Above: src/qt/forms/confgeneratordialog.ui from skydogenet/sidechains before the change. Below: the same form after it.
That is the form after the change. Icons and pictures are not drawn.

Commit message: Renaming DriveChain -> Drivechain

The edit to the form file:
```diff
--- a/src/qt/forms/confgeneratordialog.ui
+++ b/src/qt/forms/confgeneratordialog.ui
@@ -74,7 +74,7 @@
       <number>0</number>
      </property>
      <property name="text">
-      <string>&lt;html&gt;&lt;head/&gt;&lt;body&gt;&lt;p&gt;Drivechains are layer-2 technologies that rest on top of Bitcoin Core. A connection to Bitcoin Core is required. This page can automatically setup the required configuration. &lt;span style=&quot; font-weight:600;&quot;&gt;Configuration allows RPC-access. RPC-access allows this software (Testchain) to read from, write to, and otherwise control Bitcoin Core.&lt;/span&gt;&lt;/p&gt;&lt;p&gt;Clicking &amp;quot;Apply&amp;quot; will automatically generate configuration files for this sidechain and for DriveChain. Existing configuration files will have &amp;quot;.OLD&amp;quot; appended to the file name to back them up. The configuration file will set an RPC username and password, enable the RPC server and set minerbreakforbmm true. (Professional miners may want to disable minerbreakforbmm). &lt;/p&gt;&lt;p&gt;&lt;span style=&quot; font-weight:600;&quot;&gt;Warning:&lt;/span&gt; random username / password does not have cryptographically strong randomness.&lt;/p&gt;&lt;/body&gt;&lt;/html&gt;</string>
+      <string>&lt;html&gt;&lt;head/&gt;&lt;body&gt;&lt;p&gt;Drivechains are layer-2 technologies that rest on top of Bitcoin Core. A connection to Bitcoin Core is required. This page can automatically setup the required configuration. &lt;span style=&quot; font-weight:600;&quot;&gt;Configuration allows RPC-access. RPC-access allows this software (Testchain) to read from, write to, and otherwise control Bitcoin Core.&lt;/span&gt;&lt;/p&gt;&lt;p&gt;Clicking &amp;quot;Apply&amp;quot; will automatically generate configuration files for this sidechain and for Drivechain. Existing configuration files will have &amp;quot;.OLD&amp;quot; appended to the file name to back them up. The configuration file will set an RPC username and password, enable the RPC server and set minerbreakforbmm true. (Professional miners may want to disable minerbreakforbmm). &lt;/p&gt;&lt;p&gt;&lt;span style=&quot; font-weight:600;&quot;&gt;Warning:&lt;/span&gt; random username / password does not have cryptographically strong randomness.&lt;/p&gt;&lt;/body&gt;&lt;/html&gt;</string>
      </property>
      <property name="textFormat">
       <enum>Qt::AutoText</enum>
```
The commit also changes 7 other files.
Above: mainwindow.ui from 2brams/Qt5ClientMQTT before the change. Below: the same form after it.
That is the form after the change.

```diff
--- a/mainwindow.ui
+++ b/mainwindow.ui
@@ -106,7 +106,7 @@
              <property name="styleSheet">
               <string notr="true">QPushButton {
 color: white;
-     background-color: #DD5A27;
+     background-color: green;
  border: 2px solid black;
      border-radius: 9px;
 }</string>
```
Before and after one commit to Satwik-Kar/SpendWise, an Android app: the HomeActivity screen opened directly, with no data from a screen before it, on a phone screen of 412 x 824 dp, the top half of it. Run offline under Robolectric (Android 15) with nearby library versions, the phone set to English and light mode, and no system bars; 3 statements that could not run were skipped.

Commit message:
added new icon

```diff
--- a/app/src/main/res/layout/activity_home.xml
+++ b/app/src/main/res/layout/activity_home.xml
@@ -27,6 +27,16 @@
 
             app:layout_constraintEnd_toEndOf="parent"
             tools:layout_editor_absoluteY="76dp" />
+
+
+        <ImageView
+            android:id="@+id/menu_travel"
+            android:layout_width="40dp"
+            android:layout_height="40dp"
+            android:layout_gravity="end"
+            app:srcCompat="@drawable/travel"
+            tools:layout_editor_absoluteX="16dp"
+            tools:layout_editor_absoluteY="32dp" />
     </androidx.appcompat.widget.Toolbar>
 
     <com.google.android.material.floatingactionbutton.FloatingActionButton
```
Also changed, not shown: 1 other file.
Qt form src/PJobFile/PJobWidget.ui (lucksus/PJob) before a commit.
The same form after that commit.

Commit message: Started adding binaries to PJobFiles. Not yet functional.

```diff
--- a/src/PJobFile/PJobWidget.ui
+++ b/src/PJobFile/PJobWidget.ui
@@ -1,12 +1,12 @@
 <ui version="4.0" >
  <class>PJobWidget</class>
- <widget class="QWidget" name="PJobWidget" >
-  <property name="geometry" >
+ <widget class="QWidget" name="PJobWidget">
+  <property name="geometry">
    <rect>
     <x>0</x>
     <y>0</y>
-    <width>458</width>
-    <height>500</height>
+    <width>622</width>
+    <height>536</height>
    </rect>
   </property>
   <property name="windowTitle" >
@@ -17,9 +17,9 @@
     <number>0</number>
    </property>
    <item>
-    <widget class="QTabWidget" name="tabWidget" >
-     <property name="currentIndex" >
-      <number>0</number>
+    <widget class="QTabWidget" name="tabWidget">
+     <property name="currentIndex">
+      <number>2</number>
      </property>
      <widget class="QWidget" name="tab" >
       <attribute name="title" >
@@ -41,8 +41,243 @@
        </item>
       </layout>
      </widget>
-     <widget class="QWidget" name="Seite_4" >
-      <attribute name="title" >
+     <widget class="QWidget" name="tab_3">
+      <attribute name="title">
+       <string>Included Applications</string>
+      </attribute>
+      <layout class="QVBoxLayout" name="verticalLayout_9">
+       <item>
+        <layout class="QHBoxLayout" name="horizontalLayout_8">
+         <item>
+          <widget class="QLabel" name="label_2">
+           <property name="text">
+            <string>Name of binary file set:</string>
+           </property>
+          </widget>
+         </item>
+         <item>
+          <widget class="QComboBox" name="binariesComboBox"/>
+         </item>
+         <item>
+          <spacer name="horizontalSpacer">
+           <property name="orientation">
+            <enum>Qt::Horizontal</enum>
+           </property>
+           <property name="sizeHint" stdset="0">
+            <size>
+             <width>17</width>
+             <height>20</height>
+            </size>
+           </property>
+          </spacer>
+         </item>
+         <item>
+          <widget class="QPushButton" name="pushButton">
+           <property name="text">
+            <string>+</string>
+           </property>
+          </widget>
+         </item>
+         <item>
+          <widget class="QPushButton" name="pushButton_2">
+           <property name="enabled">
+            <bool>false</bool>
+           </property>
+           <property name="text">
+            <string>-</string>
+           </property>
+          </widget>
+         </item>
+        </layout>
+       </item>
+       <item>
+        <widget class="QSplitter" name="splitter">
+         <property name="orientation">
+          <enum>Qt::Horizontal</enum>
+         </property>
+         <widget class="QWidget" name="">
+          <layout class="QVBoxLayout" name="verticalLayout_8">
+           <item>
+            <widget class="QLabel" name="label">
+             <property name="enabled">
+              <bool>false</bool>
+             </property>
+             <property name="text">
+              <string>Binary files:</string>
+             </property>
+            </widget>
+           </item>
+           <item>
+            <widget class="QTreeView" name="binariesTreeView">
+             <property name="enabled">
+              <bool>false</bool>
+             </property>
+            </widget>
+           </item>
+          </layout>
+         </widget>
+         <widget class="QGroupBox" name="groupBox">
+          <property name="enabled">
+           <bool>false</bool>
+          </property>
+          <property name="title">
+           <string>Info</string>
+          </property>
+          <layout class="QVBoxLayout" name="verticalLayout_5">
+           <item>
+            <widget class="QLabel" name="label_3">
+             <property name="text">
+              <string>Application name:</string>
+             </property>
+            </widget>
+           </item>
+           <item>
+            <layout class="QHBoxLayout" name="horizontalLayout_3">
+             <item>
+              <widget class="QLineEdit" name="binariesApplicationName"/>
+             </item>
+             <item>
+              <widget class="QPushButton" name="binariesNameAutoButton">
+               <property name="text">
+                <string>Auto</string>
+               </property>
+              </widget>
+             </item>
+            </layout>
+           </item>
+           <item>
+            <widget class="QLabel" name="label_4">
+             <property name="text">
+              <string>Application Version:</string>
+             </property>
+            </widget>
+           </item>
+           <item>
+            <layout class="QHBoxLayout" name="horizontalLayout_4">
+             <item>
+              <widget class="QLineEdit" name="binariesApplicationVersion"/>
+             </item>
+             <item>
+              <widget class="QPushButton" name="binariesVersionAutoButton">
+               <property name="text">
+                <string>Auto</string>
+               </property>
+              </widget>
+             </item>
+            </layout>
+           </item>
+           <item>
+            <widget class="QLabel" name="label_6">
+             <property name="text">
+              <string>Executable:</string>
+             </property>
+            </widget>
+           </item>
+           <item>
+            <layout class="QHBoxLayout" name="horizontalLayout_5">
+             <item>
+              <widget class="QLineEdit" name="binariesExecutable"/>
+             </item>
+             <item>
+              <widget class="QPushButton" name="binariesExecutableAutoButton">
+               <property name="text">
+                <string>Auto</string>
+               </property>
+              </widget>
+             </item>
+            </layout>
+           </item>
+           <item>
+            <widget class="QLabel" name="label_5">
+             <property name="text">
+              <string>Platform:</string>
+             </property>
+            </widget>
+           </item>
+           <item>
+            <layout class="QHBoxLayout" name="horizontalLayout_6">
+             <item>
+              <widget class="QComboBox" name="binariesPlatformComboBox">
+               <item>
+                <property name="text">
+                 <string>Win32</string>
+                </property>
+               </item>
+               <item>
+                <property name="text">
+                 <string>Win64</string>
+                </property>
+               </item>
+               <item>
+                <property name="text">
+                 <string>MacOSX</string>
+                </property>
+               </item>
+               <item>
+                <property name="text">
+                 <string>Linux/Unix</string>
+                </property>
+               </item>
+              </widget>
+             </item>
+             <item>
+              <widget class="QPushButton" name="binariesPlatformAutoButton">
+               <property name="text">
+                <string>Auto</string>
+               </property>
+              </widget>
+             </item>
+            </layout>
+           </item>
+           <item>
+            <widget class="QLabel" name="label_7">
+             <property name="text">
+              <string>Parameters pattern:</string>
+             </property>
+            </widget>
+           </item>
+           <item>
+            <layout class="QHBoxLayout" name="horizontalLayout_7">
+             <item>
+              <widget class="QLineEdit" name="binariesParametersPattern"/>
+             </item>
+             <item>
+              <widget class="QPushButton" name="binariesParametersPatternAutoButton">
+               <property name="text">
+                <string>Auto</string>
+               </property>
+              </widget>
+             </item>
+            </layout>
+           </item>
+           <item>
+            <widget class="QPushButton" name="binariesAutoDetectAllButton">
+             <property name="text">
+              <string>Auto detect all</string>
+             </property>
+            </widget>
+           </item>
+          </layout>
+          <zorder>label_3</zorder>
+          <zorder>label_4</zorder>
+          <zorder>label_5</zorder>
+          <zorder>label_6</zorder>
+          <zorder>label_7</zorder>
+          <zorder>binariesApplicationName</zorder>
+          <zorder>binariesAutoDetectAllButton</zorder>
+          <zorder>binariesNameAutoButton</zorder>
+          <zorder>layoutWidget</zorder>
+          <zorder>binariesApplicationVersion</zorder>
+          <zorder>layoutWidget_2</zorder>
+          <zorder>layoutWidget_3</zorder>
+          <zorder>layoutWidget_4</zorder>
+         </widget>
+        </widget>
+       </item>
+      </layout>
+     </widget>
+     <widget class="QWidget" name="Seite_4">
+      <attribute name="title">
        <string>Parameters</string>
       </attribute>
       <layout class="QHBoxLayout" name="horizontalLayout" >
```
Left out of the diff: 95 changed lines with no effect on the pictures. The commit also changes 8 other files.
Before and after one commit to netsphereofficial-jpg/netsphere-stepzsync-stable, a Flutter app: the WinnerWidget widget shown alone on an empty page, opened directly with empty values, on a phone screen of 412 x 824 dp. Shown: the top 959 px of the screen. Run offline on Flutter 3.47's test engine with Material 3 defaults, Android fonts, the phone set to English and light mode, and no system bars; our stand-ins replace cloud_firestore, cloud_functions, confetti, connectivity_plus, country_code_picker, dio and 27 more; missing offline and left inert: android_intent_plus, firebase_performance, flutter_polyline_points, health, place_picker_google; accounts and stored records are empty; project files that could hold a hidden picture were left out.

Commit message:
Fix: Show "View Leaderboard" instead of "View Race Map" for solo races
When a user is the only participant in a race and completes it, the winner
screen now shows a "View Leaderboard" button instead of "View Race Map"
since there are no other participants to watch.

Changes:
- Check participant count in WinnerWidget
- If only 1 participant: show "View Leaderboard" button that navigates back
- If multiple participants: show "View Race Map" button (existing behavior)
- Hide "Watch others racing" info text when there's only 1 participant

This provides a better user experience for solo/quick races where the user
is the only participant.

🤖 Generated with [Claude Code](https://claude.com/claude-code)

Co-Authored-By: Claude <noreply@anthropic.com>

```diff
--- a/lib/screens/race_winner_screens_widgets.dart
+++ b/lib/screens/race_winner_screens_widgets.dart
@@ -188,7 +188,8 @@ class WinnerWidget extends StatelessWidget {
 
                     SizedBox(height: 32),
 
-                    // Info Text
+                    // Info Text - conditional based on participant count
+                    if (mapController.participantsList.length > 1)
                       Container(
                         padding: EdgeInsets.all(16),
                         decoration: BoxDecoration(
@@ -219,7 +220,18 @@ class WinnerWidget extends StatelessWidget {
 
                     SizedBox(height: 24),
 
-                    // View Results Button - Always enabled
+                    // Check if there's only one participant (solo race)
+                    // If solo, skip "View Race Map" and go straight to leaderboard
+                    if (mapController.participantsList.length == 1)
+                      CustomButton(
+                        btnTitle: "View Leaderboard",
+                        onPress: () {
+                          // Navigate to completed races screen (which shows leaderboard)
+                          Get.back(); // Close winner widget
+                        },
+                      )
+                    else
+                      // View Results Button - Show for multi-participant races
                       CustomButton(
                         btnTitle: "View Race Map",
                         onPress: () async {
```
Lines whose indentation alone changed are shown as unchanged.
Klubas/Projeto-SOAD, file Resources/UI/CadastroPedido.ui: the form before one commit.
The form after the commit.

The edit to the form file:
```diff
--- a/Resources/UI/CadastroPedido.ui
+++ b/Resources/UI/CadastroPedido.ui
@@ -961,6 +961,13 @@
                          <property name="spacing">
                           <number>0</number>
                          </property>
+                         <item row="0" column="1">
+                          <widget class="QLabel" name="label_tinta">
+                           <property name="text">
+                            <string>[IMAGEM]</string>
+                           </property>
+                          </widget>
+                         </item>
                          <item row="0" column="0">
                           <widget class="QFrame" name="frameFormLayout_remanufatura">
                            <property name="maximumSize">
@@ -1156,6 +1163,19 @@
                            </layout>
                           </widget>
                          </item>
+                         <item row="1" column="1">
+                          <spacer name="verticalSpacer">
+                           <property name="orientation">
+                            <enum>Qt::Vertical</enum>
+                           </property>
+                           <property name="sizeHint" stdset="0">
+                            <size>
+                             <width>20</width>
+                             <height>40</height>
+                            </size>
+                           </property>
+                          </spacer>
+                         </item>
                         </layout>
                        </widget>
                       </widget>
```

----------

## DIRECTIONS
Show every line of the listing containing the string "false" by copying it.

## THE ANSWER
+            <bool>false</bool>
+              <bool>false</bool>
+              <bool>false</bool>
+           <bool>false</bool>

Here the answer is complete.